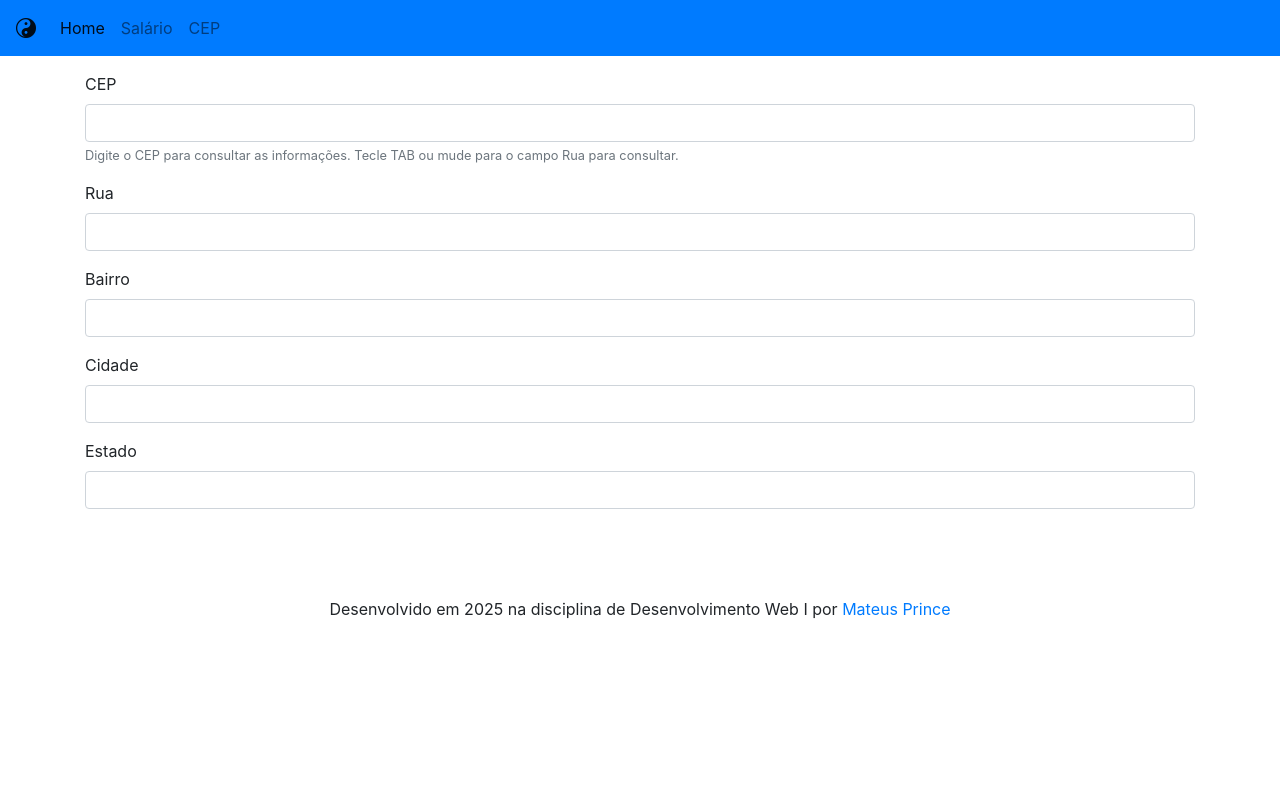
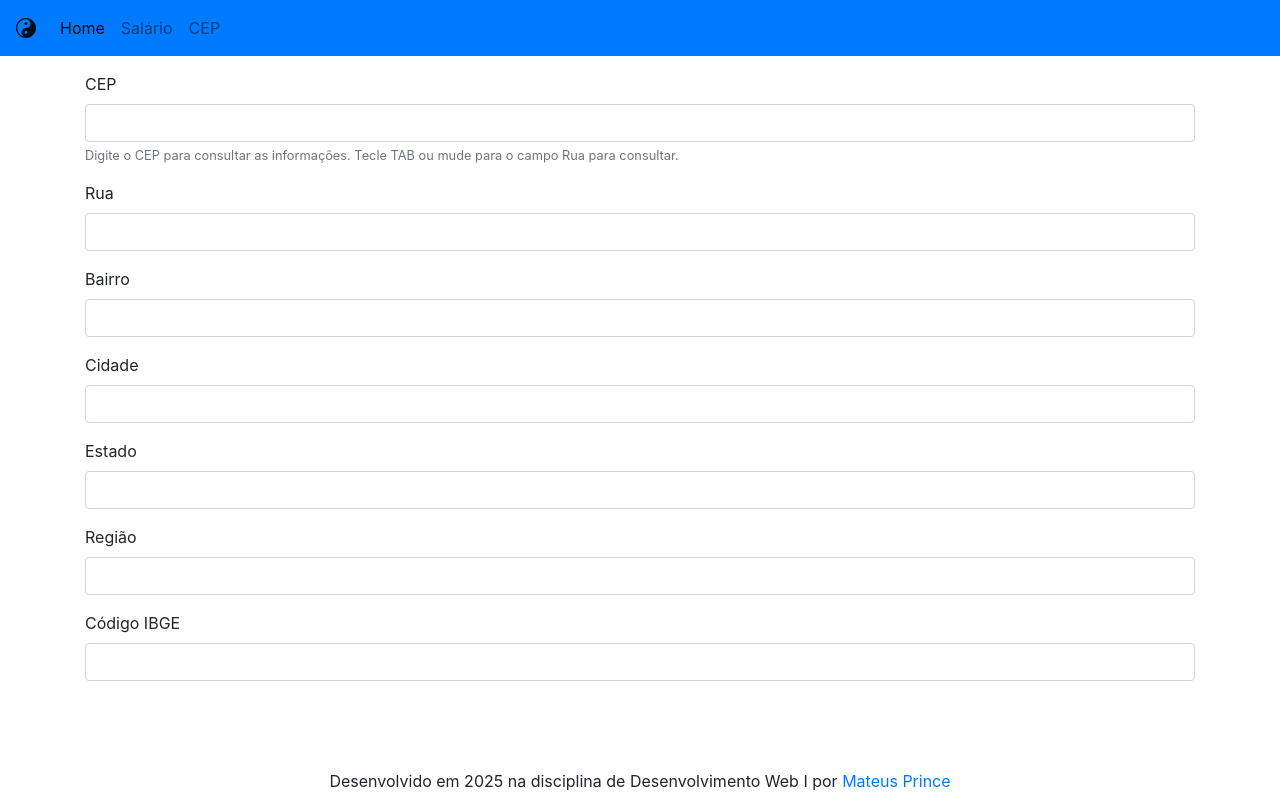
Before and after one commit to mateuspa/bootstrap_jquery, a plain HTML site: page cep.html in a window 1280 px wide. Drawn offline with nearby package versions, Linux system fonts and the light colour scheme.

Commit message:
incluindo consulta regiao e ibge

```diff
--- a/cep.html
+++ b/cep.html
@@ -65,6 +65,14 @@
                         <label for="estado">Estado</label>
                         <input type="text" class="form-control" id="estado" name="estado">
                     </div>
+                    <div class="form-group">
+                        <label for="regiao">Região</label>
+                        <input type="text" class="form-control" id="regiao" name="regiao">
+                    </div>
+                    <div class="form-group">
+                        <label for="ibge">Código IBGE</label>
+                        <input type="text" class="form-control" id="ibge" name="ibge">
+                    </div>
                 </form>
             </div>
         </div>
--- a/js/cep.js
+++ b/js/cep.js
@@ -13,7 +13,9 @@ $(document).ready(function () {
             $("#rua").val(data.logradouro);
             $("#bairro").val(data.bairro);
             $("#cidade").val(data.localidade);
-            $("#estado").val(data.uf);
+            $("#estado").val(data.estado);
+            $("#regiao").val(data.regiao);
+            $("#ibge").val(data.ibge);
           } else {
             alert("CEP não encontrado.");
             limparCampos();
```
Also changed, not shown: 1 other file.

○ ○ ○

*Work task:* In repeating the lines above, keep the wording exact and leave every picture out.

*Task output:*
Before and after one commit to mateuspa/bootstrap_jquery, a plain HTML site: page cep.html in a window 1280 px wide. Drawn offline with nearby package versions, Linux system fonts and the light colour scheme.

Commit message:
incluindo consulta regiao e ibge

```diff
--- a/cep.html
+++ b/cep.html
@@ -65,6 +65,14 @@
                         <label for="estado">Estado</label>
                         <input type="text" class="form-control" id="estado" name="estado">
                     </div>
+                    <div class="form-group">
+                        <label for="regiao">Região</label>
+                        <input type="text" class="form-control" id="regiao" name="regiao">
+                    </div>
+                    <div class="form-group">
+                        <label for="ibge">Código IBGE</label>
+                        <input type="text" class="form-control" id="ibge" name="ibge">
+                    </div>
                 </form>
             </div>
         </div>
--- a/js/cep.js
+++ b/js/cep.js
@@ -13,7 +13,9 @@ $(document).ready(function () {
             $("#rua").val(data.logradouro);
             $("#bairro").val(data.bairro);
             $("#cidade").val(data.localidade);
-            $("#estado").val(data.uf);
+            $("#estado").val(data.estado);
+            $("#regiao").val(data.regiao);
+            $("#ibge").val(data.ibge);
           } else {
             alert("CEP não encontrado.");
             limparCampos();
```
Also changed, not shown: 1 other file.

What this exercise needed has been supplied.